Rookie Harold Landry has benefited from the absence of veteran Brian Orakpo from the lineup due to a shoulder injury.
Orakpo’s setback has allowed Landry to get first-team reps with the Tennessee Titans defense.
But perhaps even more valuable than that, those first-team reps have been against Pro Bowl left tackle Taylor Lewan, one of the best in the business on the offensive line.
And while Landry is getting schooled a bit by the Titans’ $80 million tackle, it is a valuable education that should make him a better player sooner rather than later.
“He sees the bigger picture. He sees that we’re still teammates and he cares about my development as a player,” Landry said of Lewan. “I tell people that I knew him before I even got drafted here, and it means a lot that he’s looking out for me and that he wants me to get the best out of me every day. So, I’m lucky.”
Coach Mike Vrabel likes that Landry is getting his NFL baptism courtesy of a top-flight tackle right there I his own practice sessions.
“The better the guys you go against, the better you can become. He’ll get frustrated, but he knows that probably not all the tackles are going to be that good, and hopefully, it gets easier once the games start,” Vrabel said.
Lewan’s act of helpfulness is not an isolated incident with the Titans in this camp.
About a week ago in practice, veteran cornerback Malcolm Butler was running a play in team drills and noticed that both Corey Davis and Taywan Taylor were in his coverage area. So he calmly, but succinctly informed the two second-year pros that one of that – shall we paraphrase – run an incorrect route.
Vrabel appreciates that the players are stepping up and looking out for each other, even then it goes across one side of the football to the other.

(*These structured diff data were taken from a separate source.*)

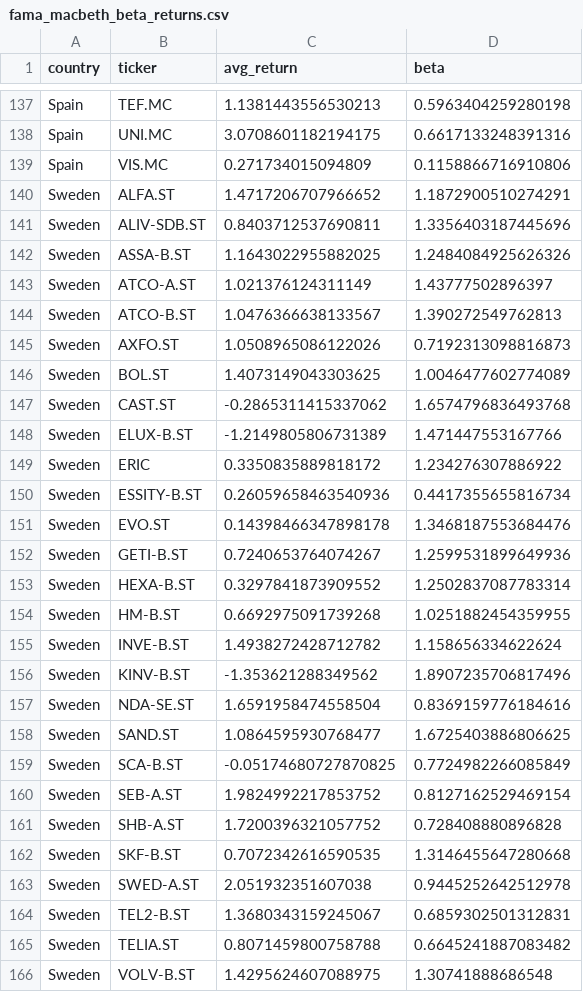
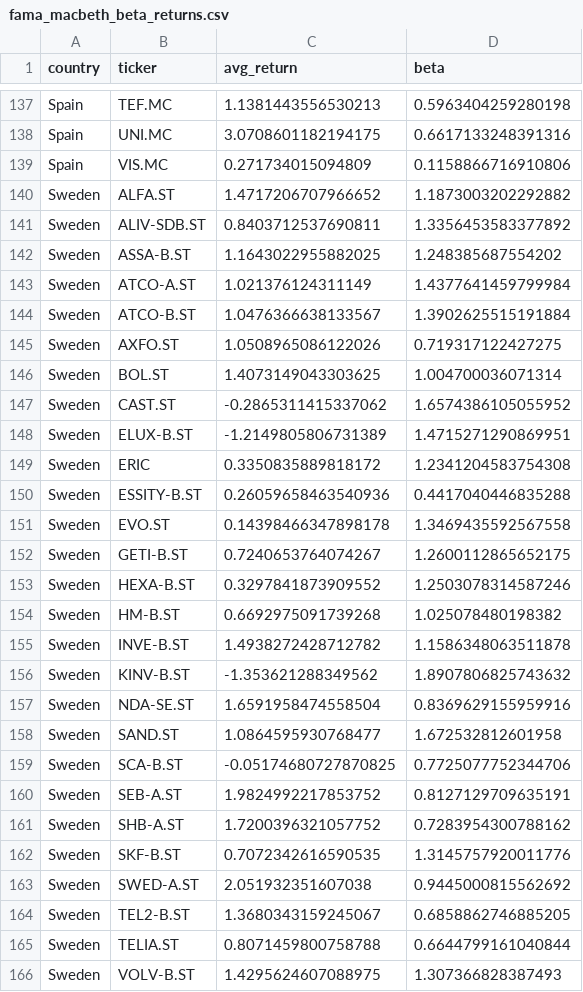
Before and after one commit to Throoni/CAPM_Analysis, a CSV file: results/reports/fama_macbeth_beta_returns.csv, drawn as a sheet; only a part is shown, gaps mark what is left out; the diff covers the shown part only.

```diff
--- a/results/reports/fama_macbeth_beta_returns.csv
+++ b/results/reports/fama_macbeth_beta_returns.csv
@@ -139,28 +139,28 @@ Spain,UNI.MC,3.0708601182194175,0.6617133248391316
 Spain,VIS.MC,0.271734015094809,0.1158866716910806
-Sweden,ALFA.ST,1.4717206707966652,1.1872900510274291
-Sweden,ALIV-SDB.ST,0.8403712537690811,1.3356403187445696
-Sweden,ASSA-B.ST,1.1643022955882025,1.2484084925626326
-Sweden,ATCO-A.ST,1.021376124311149,1.43777502896397
-Sweden,ATCO-B.ST,1.0476366638133567,1.390272549762813
-Sweden,AXFO.ST,1.0508965086122026,0.7192313098816873
-Sweden,BOL.ST,1.4073149043303625,1.0046477602774089
-Sweden,CAST.ST,-0.2865311415337062,1.6574796836493768
-Sweden,ELUX-B.ST,-1.2149805806731389,1.471447553167766
-Sweden,ERIC,0.3350835889818172,1.234276307886922
-Sweden,ESSITY-B.ST,0.26059658463540936,0.4417355655816734
-Sweden,EVO.ST,0.14398466347898178,1.3468187553684476
-Sweden,GETI-B.ST,0.7240653764074267,1.2599531899649936
-Sweden,HEXA-B.ST,0.3297841873909552,1.2502837087783314
-Sweden,HM-B.ST,0.6692975091739268,1.0251882454359955
-Sweden,INVE-B.ST,1.4938272428712782,1.158656334622624
-Sweden,KINV-B.ST,-1.353621288349562,1.8907235706817496
-Sweden,NDA-SE.ST,1.6591958474558504,0.8369159776184616
-Sweden,SAND.ST,1.0864595930768477,1.6725403886806625
-Sweden,SCA-B.ST,-0.05174680727870825,0.7724982266085849
-Sweden,SEB-A.ST,1.9824992217853752,0.8127162529469154
-Sweden,SHB-A.ST,1.7200396321057752,0.728408880896828
-Sweden,SKF-B.ST,0.7072342616590535,1.3146455647280668
-Sweden,SWED-A.ST,2.051932351607038,0.9445252642512978
-Sweden,TEL2-B.ST,1.3680343159245067,0.6859302501312831
-Sweden,TELIA.ST,0.8071459800758788,0.6645241887083482
-Sweden,VOLV-B.ST,1.4295624607088975,1.30741888686548
+Sweden,ALFA.ST,1.4717206707966652,1.1873003202292882
+Sweden,ALIV-SDB.ST,0.8403712537690811,1.3356453583377892
+Sweden,ASSA-B.ST,1.1643022955882025,1.248385687554202
+Sweden,ATCO-A.ST,1.021376124311149,1.4377641459799984
+Sweden,ATCO-B.ST,1.0476366638133567,1.3902625515191884
+Sweden,AXFO.ST,1.0508965086122026,0.719317122427275
+Sweden,BOL.ST,1.4073149043303625,1.004700036071314
+Sweden,CAST.ST,-0.2865311415337062,1.6574386105055952
+Sweden,ELUX-B.ST,-1.2149805806731389,1.4715271290869951
+Sweden,ERIC,0.3350835889818172,1.2341204583754308
+Sweden,ESSITY-B.ST,0.26059658463540936,0.4417040446835288
+Sweden,EVO.ST,0.14398466347898178,1.3469435592567558
+Sweden,GETI-B.ST,0.7240653764074267,1.2600112865652175
+Sweden,HEXA-B.ST,0.3297841873909552,1.2503078314587246
+Sweden,HM-B.ST,0.6692975091739268,1.025078480198382
+Sweden,INVE-B.ST,1.4938272428712782,1.1586348063511878
+Sweden,KINV-B.ST,-1.353621288349562,1.8907806825743632
+Sweden,NDA-SE.ST,1.6591958474558504,0.8369629155959916
+Sweden,SAND.ST,1.0864595930768477,1.672532812601958
+Sweden,SCA-B.ST,-0.05174680727870825,0.7725077752344706
+Sweden,SEB-A.ST,1.9824992217853752,0.8127129709635191
+Sweden,SHB-A.ST,1.7200396321057752,0.7283954300788162
+Sweden,SKF-B.ST,0.7072342616590535,1.3145757920011776
+Sweden,SWED-A.ST,2.051932351607038,0.9445000815562692
+Sweden,TEL2-B.ST,1.3680343159245067,0.6858862746885205
+Sweden,TELIA.ST,0.8071459800758788,0.6644799161040844
+Sweden,VOLV-B.ST,1.4295624607088975,1.307366828387493
```
Also changed, not shown: 80 edited cells elsewhere in this file, results/data/capm_results.csv, results/reports/capm_by_country.csv, 22 other files.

“Anytime that these guys can help each other, whether that be on the field, or in the locker room or outside this building, I’m all for it. That’s a huge step in the right direction toward becoming a good team, a great team that cares about each other more than they care about themselves,” Vrabel said. “So when they can do that, they can start to hold each other accountable. I try to hold them accountable, but sometimes it works and sometimes it doesn’t. That’s how it goes. Ultimately, those players that hold each other accountable, then you can start to do some good things.”